‘Will air strikes alter US-Turkey relations?’

‘Will air strikes alter US-Turkey relations?’

Megan Gisclon*
The April 7 air strikes on a regime-controlled air base outside Homs, Syria, perpetuated by the United States, have managed to achieve what was seemingly unattainable—a show of international and domestic unity behind the Donald Trump administration. Voices from around the globe, as well as from both Trump’s critics and back-scratchers at home, have endorsed the U.S. president’s surprising show of force in response to the chemical attack carried out by the Syrian regime in Khan Sheikhun earlier last week. 

However, in the U.S.’s first direct blow in response to the Bashar al-Assad regime, the air strikes have also perplexed the international community, which has yet to see the Trump administration develop a clear stance on Syria. There are several questions lingering on everyone’s mind. What does this mean for the world and Syria? Does this signal a new U.S. policy in the Middle East? 

In Turkey, officials and the public have asked whether the air strikes will change not only the nature of the conflict but also the U.S.-Turkish relationship. Will this lead to further U.S. action in Syria that Turkey can also come to terms with? There are three major factors to examine in answer.

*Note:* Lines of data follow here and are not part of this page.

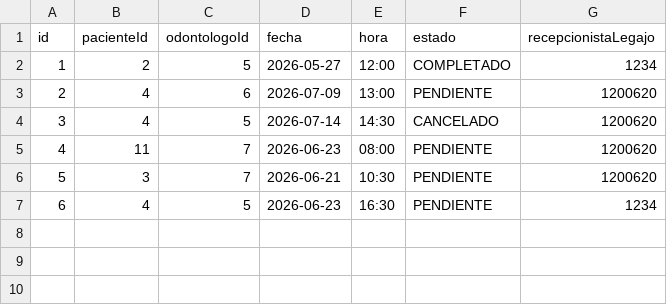
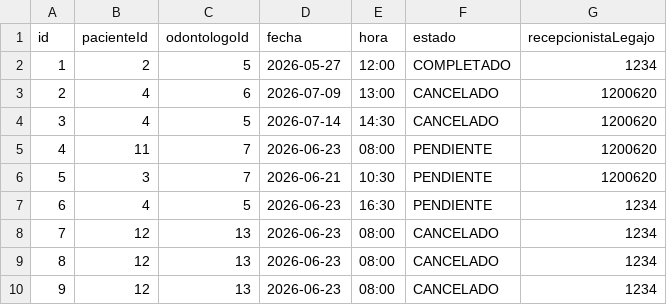
Before and after one commit to brayan083/clinica-sonrisa-feliz, a CSV file: datos/turnos.csv, drawn as a sheet.

Commit message:
Actualizo datos de odontólogos y pacientes, añadiendo un nuevo odontólogo y corrigiendo la dirección de un paciente. Modifico la lógica de turnos para reflejar cambios en el estado y añado nuevos registros de turnos. Ajusto la interfaz de búsqueda para mejorar la usabilidad.

```diff
--- a/datos/turnos.csv
+++ b/datos/turnos.csv
@@ -2,3 +2,3 @@ id;pacienteId;odontologoId;fecha;hora;estado;recepcionistaLegajo
 1;2;5;2026-05-27;12:00;COMPLETADO;1234
-2;4;6;2026-07-09;13:00;PENDIENTE;1200620
+2;4;6;2026-07-09;13:00;CANCELADO;1200620
 3;4;5;2026-07-14;14:30;CANCELADO;1200620
@@ -7 +7,4 @@ id;pacienteId;odontologoId;fecha;hora;estado;recepcionistaLegajo
 6;4;5;2026-06-23;16:30;PENDIENTE;1234
+7;12;13;2026-06-23;08:00;CANCELADO;1234
+8;12;13;2026-06-23;08:00;CANCELADO;1234
+9;12;13;2026-06-23;08:00;CANCELADO;1234
```
Also changed, not shown: datos/odontologos.csv, datos/pacientes.csv, 3 other files.
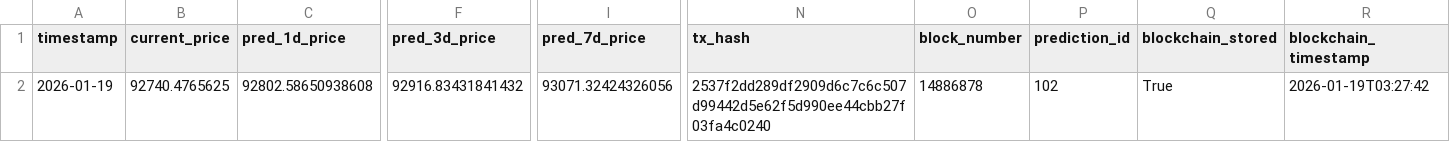
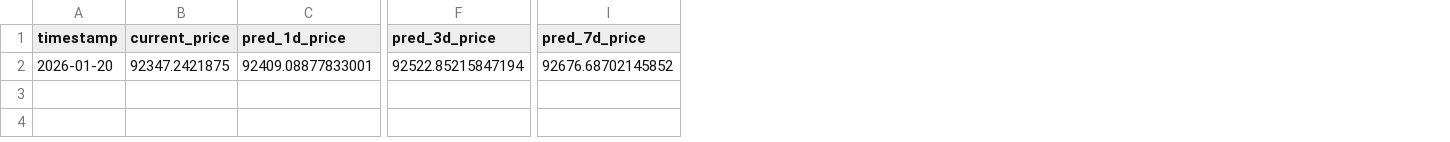
Before and after one commit to ying-jeanne/capstone_msba, a CSV file: data/predictions/daily_predictions.csv, drawn as a sheet; only a part is shown, gaps mark what is left out; the diff covers the shown part only; the diff names each change by its address in the sheet, - before the commit and + after, or states it on an @@ line.

```diff
--- a/data/predictions/daily_predictions.csv
+++ b/data/predictions/daily_predictions.csv
-column N (tx_hash), row 2: 2537f2dd289df2909d6c7c6c507d99442d5e62f5d990ee44cbb27f03fa4c0240
-column O (block_number), row 2: 14886878
-column P (prediction_id), row 2: 102
-column Q (blockchain_stored), row 2: True
-column R (blockchain_timestamp), row 2: 2026-01-19T03:27:42
-A2 (timestamp): 2026-01-19
+A2 (timestamp): 2026-01-20
-B2 (current_price): 92740.4765625
+B2 (current_price): 92347.2421875
-C2 (pred_1d_price): 92802.58650938608
+C2 (pred_1d_price): 92409.08877833001
-F2 (pred_3d_price): 92916.83431841432
+F2 (pred_3d_price): 92522.85215847194
-I2 (pred_7d_price): 93071.32424326056
+I2 (pred_7d_price): 92676.68702145852
```
Also changed, not shown: 1 edited cell elsewhere in this file, data/predictions/daily_predictions_history.csv.
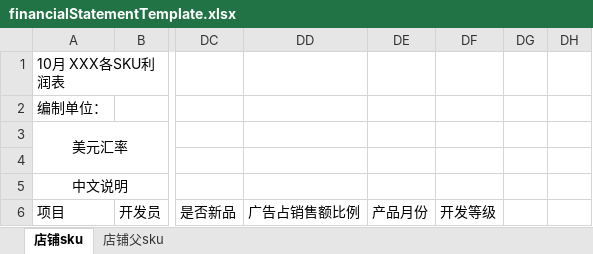
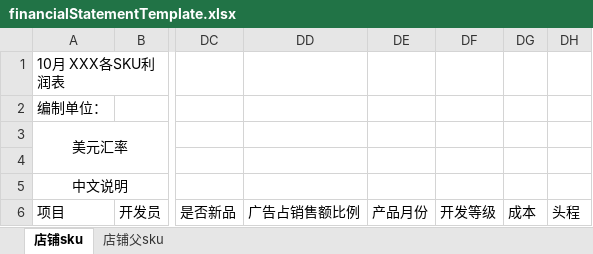
Before and after one commit to skywhitebai/ddt, an Excel workbook: src/main/resources/template/finance/financialStatementTemplate.xlsx, sheet 店铺sku, drawn as a sheet; only a part is shown, gaps mark what is left out; values as stored, in another font and other column widths than the file's, no borders; the diff names each change by its address in the sheet, - before the commit and + after, or states it on an @@ line.

```diff
--- a/src/main/resources/template/finance/financialStatementTemplate.xlsx (sheet 店铺sku)
+++ b/src/main/resources/template/finance/financialStatementTemplate.xlsx (sheet 店铺sku)
-DG6: (empty)
+DG6: 成本
-DH6: (empty)
+DH6: 头程
```
Also changed, not shown: 10 other files.
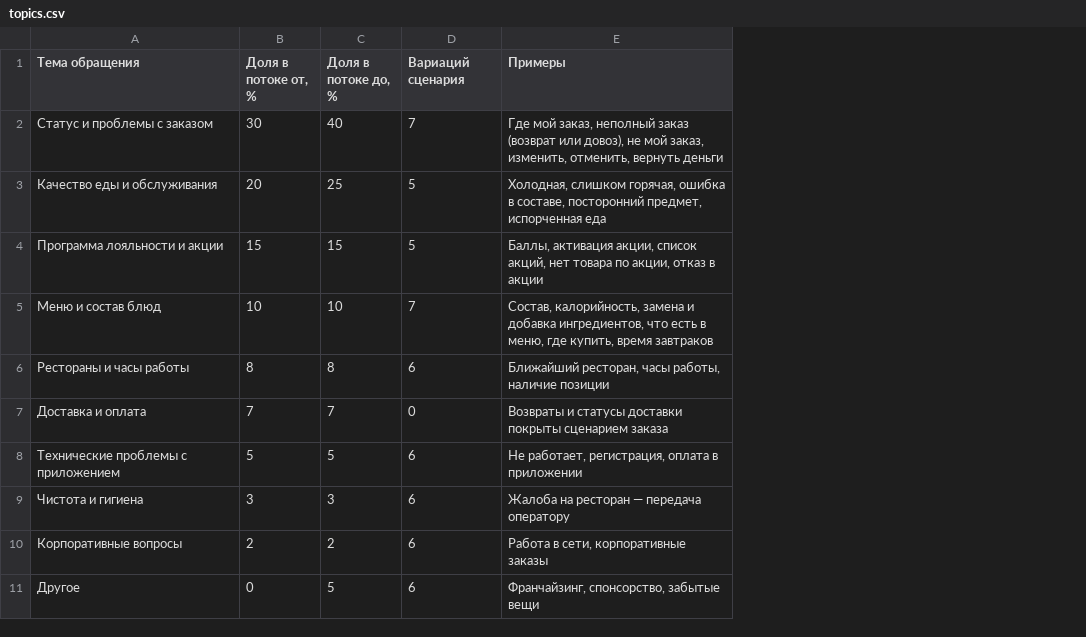
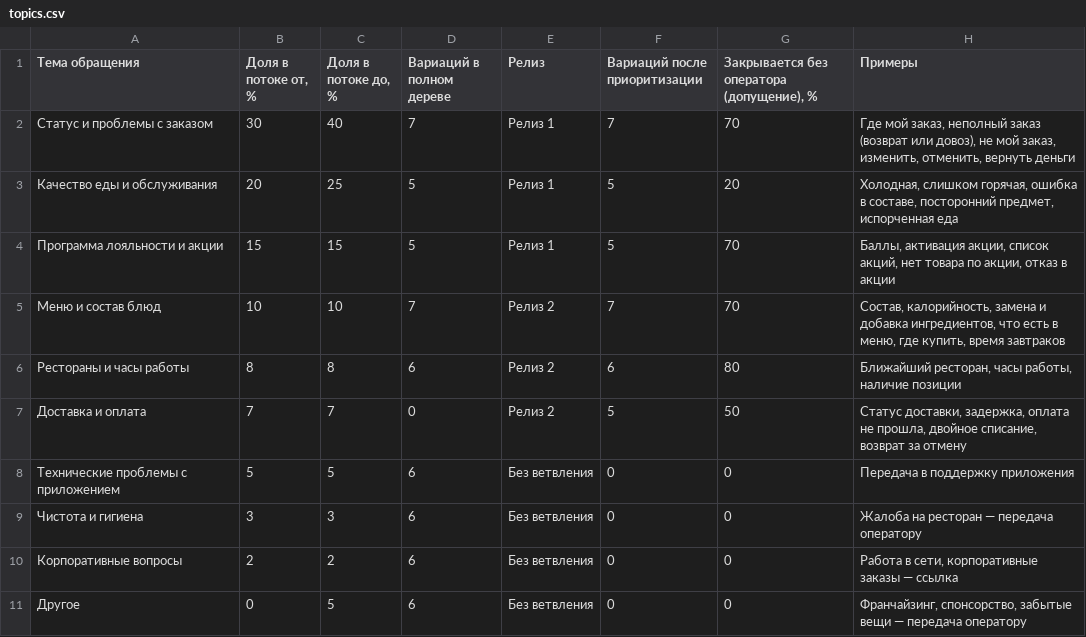
Before and after one commit to massimo-pazzi/fastfood-assistant-case, a CSV file: data/topics.csv, drawn as a sheet; addresses are those after the commit; the diff names each change by its address in the sheet, - before the commit and + after, or states it on an @@ line.

```diff
--- a/data/topics.csv
+++ b/data/topics.csv
+column E (Релиз), rows 2-11: Релиз 1 | Релиз 1 | Релиз 1 | Релиз 2 | Релиз 2 | Релиз 2 | Без ветвления | Без ветвления | Без ветвления | Без ветвления
+column F (Вариаций после приоритизации), rows 2-11: 7 | 5 | 5 | 7 | 6 | 5 | 0 | 0 | 0 | 0
+column G, rows 1-11: Закрывается без оператора (допущение), % | 70 | 20 | 70 | 70 | 80 | 50 | 0 | 0 | 0 | 0
-D1: Вариаций сценария
+D1: Вариаций в полном дереве
-H7 (Примеры): Возвраты и статусы доставки покрыты сценарием заказа
+H7 (Примеры): Статус доставки, задержка, оплата не прошла, двойное списание, возврат за отмену
-H8 (Примеры): Не работает, регистрация, оплата в приложении
+H8 (Примеры): Передача в поддержку приложения
-H10 (Примеры): Работа в сети, корпоративные заказы
+H10 (Примеры): Работа в сети, корпоративные заказы — ссылка
-H11 (Примеры): …забытые вещи
+H11 (Примеры): …забытые вещи — передача оператору
```
Also changed, not shown: data/load.csv, 6 other files.
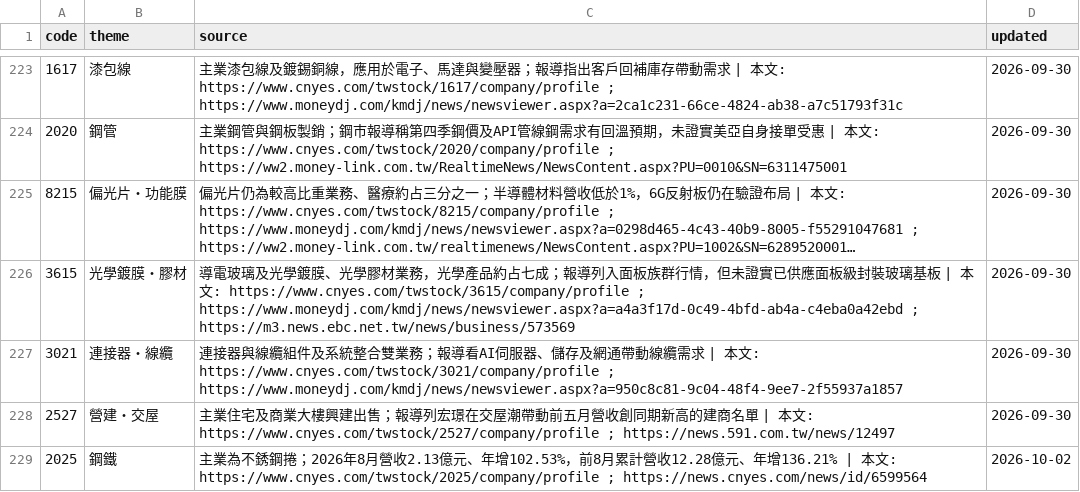
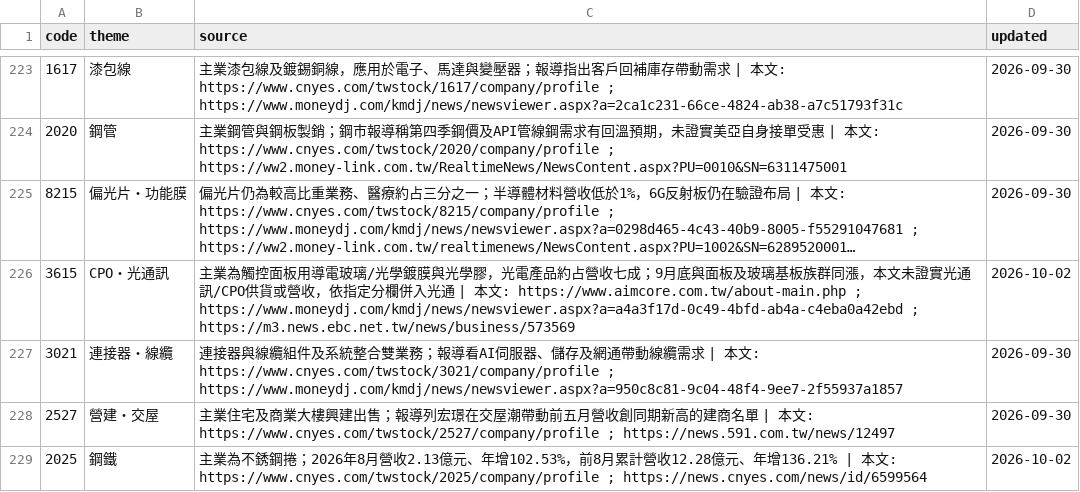
Before and after one commit to wesley314789/tw-momentum, a CSV file: data/theme_overrides.csv, drawn as a sheet; only a part is shown, gaps mark what is left out; long unchanged cells end in …; the diff covers the shown part only; the diff names each change by its address in the sheet, - before the commit and + after, or states it on an @@ line.

Commit message:
themes: 更新 4 檔個股題材與分類

```diff
--- a/data/theme_overrides.csv
+++ b/data/theme_overrides.csv
-B226 (theme): 光學鍍膜・膠材
+B226 (theme): CPO・光通訊
-C226 (source): 導電玻璃及光學鍍膜、光學膠材業務，光學產品約占七成；報導列入面板族群行情，但未證實已供應面板級封裝玻璃基板 | 本文: https://www.cnyes.com/twstock/3615/company/profile ; https://www.moneydj.com/kmdj/news/newsviewer.aspx?a=a4a3f17d-0c49-4bfd-ab4a-c4eba0a42ebd…
+C226 (source): 主業為觸控面板用導電玻璃/光學鍍膜與光學膠，光電產品約占營收七成；9月底與面板及玻璃基板族群同漲，本文未證實光通訊/CPO供貨或營收，依指定分欄併入光通 | 本文: https://www.aimcore.com.tw/about-main.php ; https://www.moneydj.com/kmdj/news/newsviewer.aspx?a=a4a3f17d-0c49-4bfd-ab4a-c4eba0a42ebd…
-D226 (updated): 2026-09-30
+D226 (updated): 2026-10-02
```
Also changed, not shown: 9 edited cells elsewhere in this file, 2 other files.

President Recep Tayyip Erdoğan has previously declared that Turkey will “do its part” if the U.S. is ready to move forward with military action in Syria. In the aftermath of the strikes, Turkish officials, and similarly U.S. Senator John McCain, have echoed the need for a no-fly zone, working with the Free Syrian Army, and establishing safe zones in northern Syria. As Trump reportedly ordered the strikes in response to seeing the gassing of children broadcast on television, Turkey can only hope that Trump will stumble upon similar images that will spur him into continued action. Seeing that the administration has declared the strikes as a “limited,” “direct” response, Turkey will likely wait in vain. 

Friday’s air strikes provided a much-anticipated point of common ground between the U.S. and Turkey: that is, they were removed from the People’s Protection Units (YPG), which Turkey considers as a terrorist organization and the U.S. as an ally. If the U.S. continues to target al-Assad’s critical bases, this could open a pathway for U.S.-Turkish cooperation—albeit a limited one. Conditions on the ground in northern Syria are unlikely to change, implying that the YPG and the U.S. will continue to work together now into the post-ISIS setting both east and west of the Euphrates.

Although opponents and proponents of the Trump administration alike have announced their support of the air strikes as an “appropriate” response and “show of strength” in the face of the evils of the al-Assad regime, there is an ongoing debate within the U.S. over whether the air strikes are legal, i.e., whether such military actions should require congressional approval, as well as Trump’s broader Syria strategy. Leading House Democrat Nancy Pelosi has called for Speaker Paul Ryan to immediately call Congress back into session in order to debate the Authorization of the Use of Military Force, which provided the executive considerable military power following 9/11. This debate may change the power that the American presidency has to conduct operations in Syria. This can slow down attacks and Trump’s strategic decisions—a check on the president’s power that may aggravate Ankara’s desire for quick action.

Friday’s air strikes have clearly brought to light the need for the Trump administration to develop a broader Syria strategy. However, analyzing the situation on the ground as well as the influence of the U.S. Congress, the ultimate conclusion remains that the air strikes will provide little to no impetus for the U.S. to steer from its predetermined course in Syria, namely to destroy ISIS and contain Iran. For one air strike does not make a war.

*Megan Gisclon is the managing editor of the Istanbul Policy Center.